Although I was born during my father’s surgical residency at Madigan Army Base in Tacoma, Washington, I spent the entirety of my childhood growing up in South Carolina. I call myself what many in the South refer to as a “Bitter Southerner,” someone who takes pride in the taste of well-made shrimp and grits and gets nostalgic about the smell of the salty Lowcountry marshes, while simultaneously feeling ashamed by much of the South’s sordid history. Still, I hold dear many of the South’s ways of saying things. Yes, there’s “Bless your heart,” “Y’all,” and my personal favorite, “All y’all.” But also, so much more.
It was during my own surgical residency in Tennessee that I first heard the adage, “You catch more flies with honey than vinegar,” from my program director, Dr. John Tarpley. For those who know Dr. Tarpley, this is one of many such “Tarpisms,” and speaks volumes of his approach to both his professional and personal relationships. Dr. Tarpley is quick to smile, has a hearty laugh, and is generous in his interpretation of conflict, choosing to always assume the best of people. And it is his philosophy- and one that he has imparted to generations of Vanderbilt trainees- that a desired outcome is much more likely if approached with kindness rather than bitterness, hard work over entitlement.
During his 2020 AAS Presidential Address, Dr. Karl Bilimoria discussed the results of a large survey of general surgery residents about mistreatment and burnout, which was administered during the 2018 ABSITE exam.1 Dr. Bilimoria and his team found that 31.9% of residents reported experiencing gender discrimination, 16.6% racial discrimination, and 30.3% verbal or physical abuse (or both). Weekly burnout symptoms were reported by 38.5% of residents, and 4.5% reported suicidal thoughts in the past year.
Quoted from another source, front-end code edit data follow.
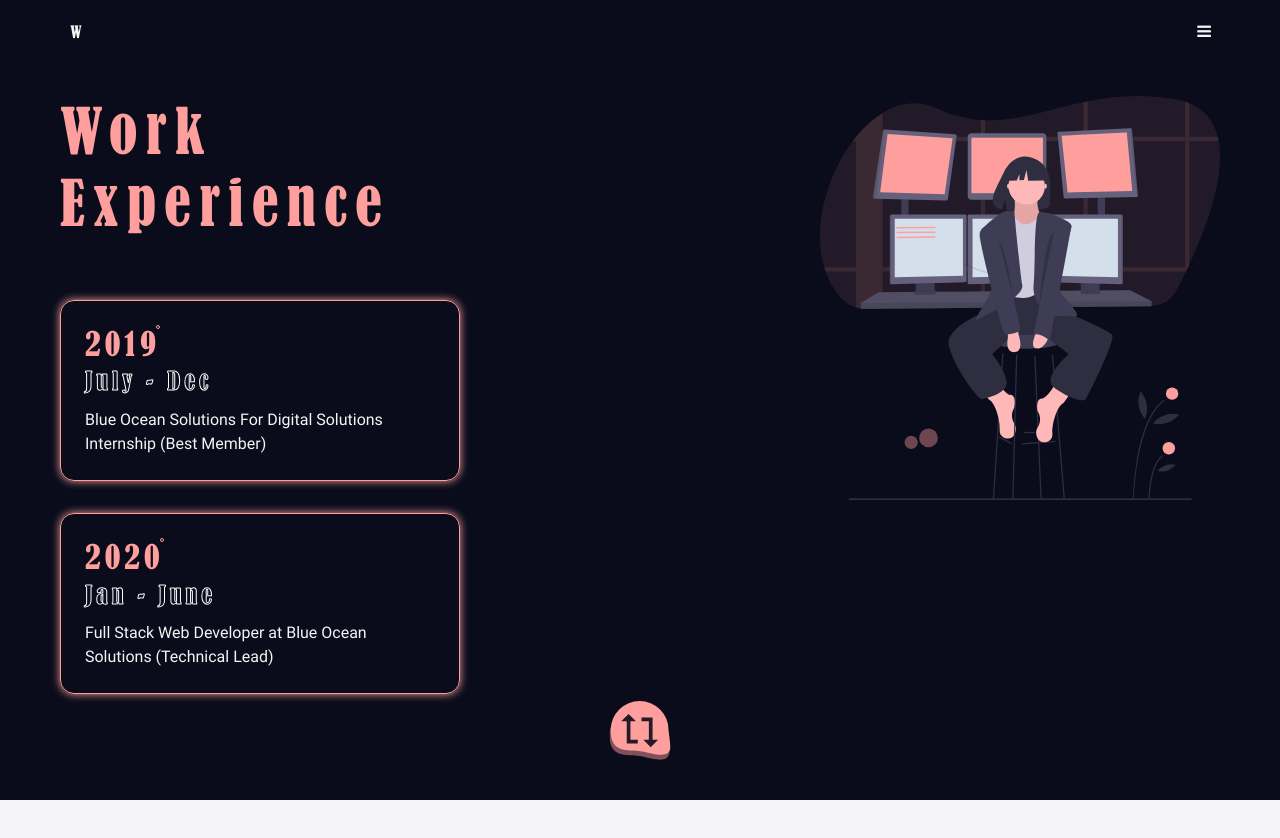
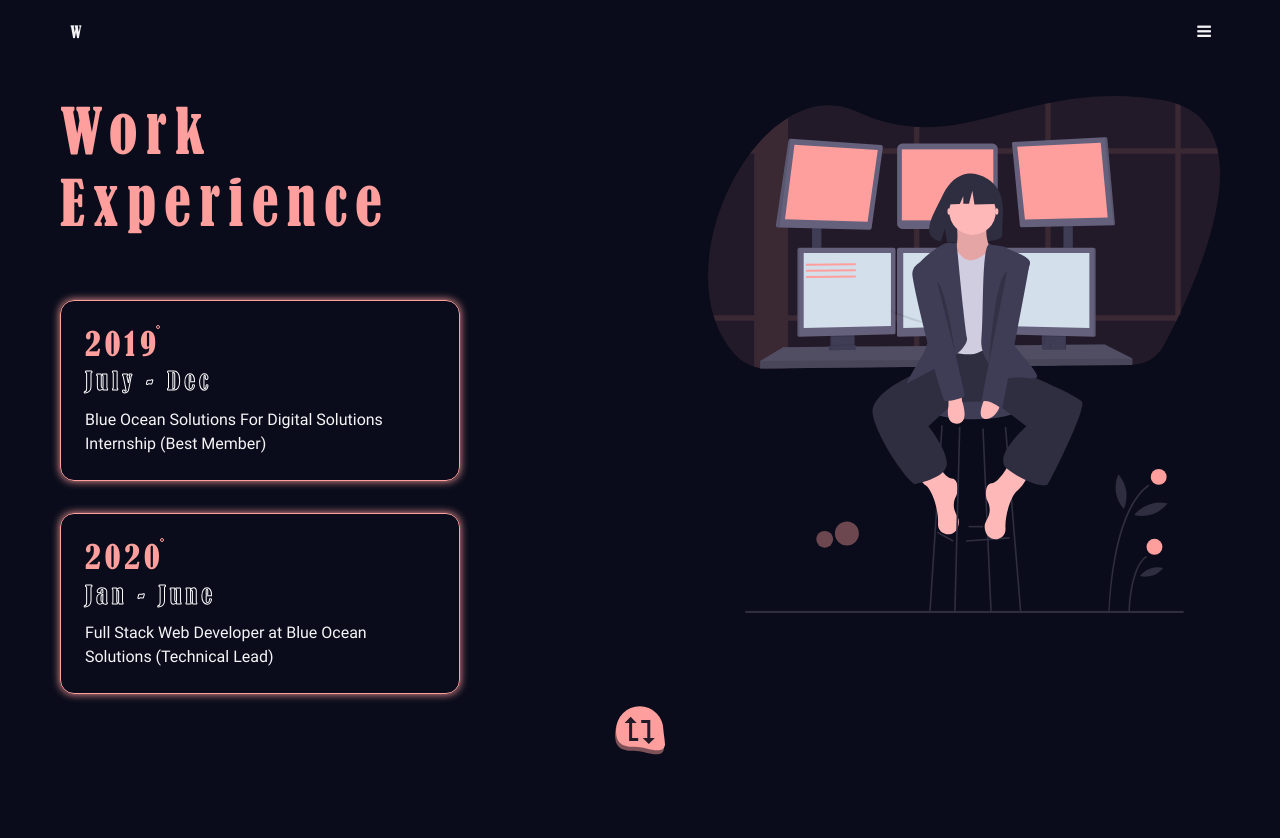
Before and after one commit to WeamAdel/WeamAdel.github.io, a React (Create React App) app: page /experience in a window 1280 px wide. Shown: the top 838 px of the page. Before the commit the page ends 800 px from the top, so only its background shows below. Built offline with nearby package versions, Linux system fonts and the light colour scheme.

Commit message:
Work Experience: Sort Experience

```diff
--- a/public/assets/css/app.css
+++ b/public/assets/css/app.css
@@ -795,10 +795,12 @@ button:active {
   background-color: #0a0c1b;
   min-height: 100vh;
 }
+.experience .wrapper {
+  display: flex;
+  flex-direction: column;
+}
 .experience .content {
-  position: relative;
-  width: 60%;
-  padding: 32px 0 !important;
+  padding: 32px 0 calc(50px + 24px + 24px + 60px) !important;
 }
 .experience .content .page-heading {
   color: #fe9f9d;
@@ -847,27 +849,63 @@ button:active {
 .experience .content .exp-cards .exp-card:not(:last-of-type) {
   margin-bottom: 32px;
 }
-.experience .image {
-  width: 40%;
-  max-width: 400px;
-  position: fixed;
-  right: 60px;
-  top: 0;
-  padding: calc(64px + 32px) 0;
-}
-.experience .image img {
-  width: 100%;
-}
-.experience .sort-btn {
+.experience .content .sort-btn {
   position: fixed;
   left: 50%;
   bottom: 40px;
+  z-index: 2;
   border: none;
   background-color: transparent;
   padding: 0;
   transform: translateX(-50%);
 }
-
+.experience .content .sort-btn:active, .experience .content .sort-btn:focus {
+  outline: none !important;
+}
+.experience .content .sort-btn:active svg #main, .experience .content .sort-btn:focus svg #main {
+  stroke: aliceblue;
+  stroke-width: 2px;
+}
+.experience .content .sort-btn svg {
+  width: 50px;
+  cursor: pointer;
+  transition: transform 0.25s ease-in-out;
+}
+.experience .content .sort-btn svg:hover {
+  transform: scale(1.1);
+}
+.experience .content .sort-btn svg:active,
+.experience .content .sort-btn svg :focus {
+  transform: scale(0.9);
+}
+.experience .image {
+  padding: calc(64px + 32px) 0;
+  order: -1;
+}
+.experience .image img {
+  width: 100%;
+}
+
+@media (min-width: 1000px) {
+  .experience .wrapper {
+    display: block;
+  }
+  .experience .image {
+    position: fixed;
+    right: 60px;
+    top: 0;
+    width: 40%;
+  }
+  .experience .content {
+    position: relative;
+    width: 60%;
+  }
+}
+@media (min-width: 1300px) {
+  .experience .content .exp-cards .exp-card {
+    max-width: 500px;
+  }
+}
 .home .welcome {
   position: absolute;
   height: 100%;
--- a/public/assets/scss/pages/_experience.scss
+++ b/public/assets/scss/pages/_experience.scss
@@ -1,10 +1,15 @@
 .experience {
   background-color: $main;
   min-height: 100vh;
+  .wrapper {
+    display: flex;
+    flex-direction: column;
+  }
+
   .content {
-    position: relative;
-    width: 60%;
-    padding: 32px 0 !important;
+    //Button height + Button space top + Button space Bottom + transformY
+    padding: 32px 0 calc(50px + 24px + 24px + 60px) !important;
+
     .page-heading {
       color: $rose;
       transform: none;
@@ -59,27 +64,75 @@
         }
       }
     }
+    .sort-btn {
+      position: fixed;
+      left: 50%;
+      bottom: 40px;
+      z-index: 2;
+      border: none;
+      background-color: transparent;
+      padding: 0;
+      transform: translateX(-50%);
+
+      &:active,
+      &:focus {
+        outline: none !important;
+        svg #main {
+          stroke: aliceblue;
+          stroke-width: 2px;
+        }
+      }
+
+      svg {
+        width: 50px;
+        cursor: pointer;
+        transition: transform 0.25s ease-in-out;
+        &:hover {
+          transform: scale(1.1);
+        }
+        &:active,
+        :focus {
+          transform: scale(0.9);
+        }
+      }
+    }
   }
 
   .image {
-    width: 40%;
-    max-width: 400px;
-    position: fixed;
-    right: 60px;
-    top: 0;
     padding: calc(64px + 32px) 0; //Navbar height + main padding
     img {
       width: 100%;
     }
-  }
-
-  .sort-btn {
-    position: fixed;
-    left: 50%;
-    bottom: 40px;
-    border: none;
-    background-color: transparent;
-    padding: 0;
-    transform: translateX(-50%);
+    order: -1;
   }
 }
+
+@media (min-width: 1000px) {
+  .experience {
+    .wrapper {
+      display: block;
+    }
+
+    .image {
+      position: fixed;
+      right: 60px;
+      top: 0;
+      width: 40%;
+    }
+    .content {
+      position: relative;
+      width: 60%;
+    }
+  }
+}
+@media (min-width: 1300px) {
+  .experience {
+    .content {
+      .exp-cards {
+        .exp-card {
+          max-width: 500px;
+        }
+      }
+    }
+  }
+}
--- a/src/components/Experience/Content/Content.js
+++ b/src/components/Experience/Content/Content.js
@@ -1,13 +1,26 @@
-import React from "react";
+import React, { useState } from "react";
 import ExperienceCards from "./ExperienceCards/ExperienceCards";
+import SortButton from "./SortButton/SortButton";
 
 function Content() {
+  let [sortType, setSortType] = useState("asc");
+
+  function flipSorting() {
+    setSortType(sortType === "asc" ? "desc" : "asc");
+  }
+
   return (
     <main className="content">
       <h1 className="page-heading">
         <span className="d-block">Work</span> Experience
       </h1>
-      <ExperienceCards />
+      <ExperienceCards sortType={sortType} />
+      <SortButton
+        flipSorting={flipSorting}
+        title={`Sort experience ${
+          sortType === "asc" ? "Descendingly" : "Ascendingly"
+        }`}
+      />
     </main>
   );
 }
--- a/src/components/Experience/Content/ExperienceCards/ExperienceCards.js
+++ b/src/components/Experience/Content/ExperienceCards/ExperienceCards.js
@@ -1,4 +1,5 @@
 import React from "react";
+import { useSpring, animated, config } from "react-spring";
 import ExperienceCard from "./ExperienceCard/ExperienceCard";
 
 const MONTHS = {
@@ -21,11 +22,19 @@ const EXPERIENCE = [
       "Full Stack Web Developer at Blue Ocean Solutions (Technical Lead)",
   },
 ];
-function ExperienceCards() {
-  let cardsJSX = EXPERIENCE.map((exp, index) => (
+function ExperienceCards(props) {
+  let sortedArray =
+    props.sortType !== "asc"
+      ? [...EXPERIENCE].sort((a, b) => {
+          return a.year === b.year ? 0 : a.year > b.year ? -1 : 1;
+        })
+      : EXPERIENCE;
+
+  let cardsJSX = sortedArray.map((exp, index) => (
     <ExperienceCard key={index} {...exp} />
   ));
-  return <section className="exp-cards">{cardsJSX}</section>;
+
+  return <animated.section className="exp-cards">{cardsJSX}</animated.section>;
 }
 
 export default ExperienceCards;
--- a/src/components/Experience/Content/SortButton/ButtonBG.js
+++ b/src/components/Experience/Content/SortButton/ButtonBG.js
@@ -10,23 +10,23 @@ function ButtonBG() {
     >
       <g id="Group_574" data-name="Group 574" transform="translate(-470 -334)">
         <path
-          id="Path_897"
-          data-name="Path 897"
+          id="main"
+          data-name="main"
           d="M28.913,0A28.913,28.913,0,0,1,57.827,28.913c0,2.124,2.381,16.343,1.862,18.71-2.749,12.622-23.14,1.81-36.985,1.81C6.735,49.434,0,44.882,0,28.913A28.913,28.913,0,0,1,28.913,0Z"
           transform="translate(471.23 334)"
           fill="#fe9f9d"
         />
         <path
-          id="Path_898"
-          data-name="Path 898"
+          id="fade"
+          data-name="fade"
           d="M28.913,0A28.913,28.913,0,0,1,57.827,28.913c0,2.124,2.381,16.343,1.862,18.71-2.749,12.622-23.14,1.81-36.985,1.81C6.735,49.434,0,44.882,0,28.913A28.913,28.913,0,0,1,28.913,0Z"
           transform="translate(470 338.921)"
           fill="#fe9f9d"
           opacity="0.48"
         />
         <path
-          id="Icon_material-repeat"
-          data-name="Icon material-repeat"
+          id="icon"
+          data-name="icon"
           d="M7.382,9.228H25.837v5.537l7.382-7.382L25.837,0V5.537H3.691V16.61H7.382ZM25.837,27.683H7.382V22.146L0,29.528l7.382,7.382V31.374H29.528V20.3H25.837Z"
           transform="translate(518.599 346.919) rotate(90)"
           fill="#231b28"
--- a/src/components/Experience/Content/SortButton/SortButton.js
+++ b/src/components/Experience/Content/SortButton/SortButton.js
@@ -1,9 +1,13 @@
 import React from "react";
 import ButtonBG from "./ButtonBG";
 
-function SortButton() {
+function SortButton(props) {
   return (
-    <button className="sort-btn">
+    <button
+      onClick={props.flipSorting}
+      className="sort-btn"
+      title={props.title}
+    >
       <ButtonBG />
     </button>
   );
--- a/src/components/Experience/Experience.js
+++ b/src/components/Experience/Experience.js
@@ -1,16 +1,16 @@
 import React from "react";
 import Image from "./Image/Image";
 import Content from "./Content/Content";
-import SortButton from "./Content/SortButton/SortButton";
 
 function Experience() {
   return (
     <div className="page experience">
       <div className="page-wrapper">
         <div className="my-container">
-          <Content />
-          <Image />
-          <SortButton />
+          <div className="wrapper">
+            <Content />
+            <Image />
+          </div>
         </div>
       </div>
     </div>
```
Also changed, not shown: 1 other file (tests, documents, lock files or other folders).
Not surprisingly, residents experiencing discrimination or abuse were markedly more likely to have symptoms of burnout or suicidal thoughts. Sadly, mistreatment came from patients and patient’s families, as well as from attending surgeons. In discussing these findings, Dr. Bilimoria ultimately circled back to the same theme as Dr. Tarpley. He encouraged his audience to, “First, interpret things in their best, most generous way.” He spoke about how when we are intentional about not making assumptions, we become aware of the good and honest intentions of others. Our first impression can often be wrong, and the implications of a snap judgment lasting.
We all have experienced countless frustrations in the operating room, the hospital, and the clinic, many of which are out of our control or jurisdiction- especially for junior faculty and residents. It is tempting- and certainly stereotype reinforcing- to throw a fit when the instruments are contaminated or the case is delayed. Yet, perhaps we are failing to realize that the tray is contaminated because it is the medical student’s first day in the operating room, and he is terrified and flustered. Or that the circulating nurse called out sick today because his mother is critically ill, resulting in a last-minute change in case assignment and unexpected delay. All too often, we do not know the whole story, and ultimately when we do, it can be quite humbling. “It is a mighty thin board that has only one side,” as they say around here.
So, as we all work towards our own professional and personal goals, may we do so with generosity and kindness. Be slow to blame and quick to forgive. Or put more plainly by my late grandmother, a retired South Carolina schoolteacher, “Hush your mouth, and quit being ugly.”
1 Hu YY, Ellis RJ, Hewitt DB, et al. Discrimination, Abuse, Harassment, and Burnout in Surgical Residency Training. N Engl J Med. 2019;381(18):1741‐1752. doi:10.1056/NEJMsa1903759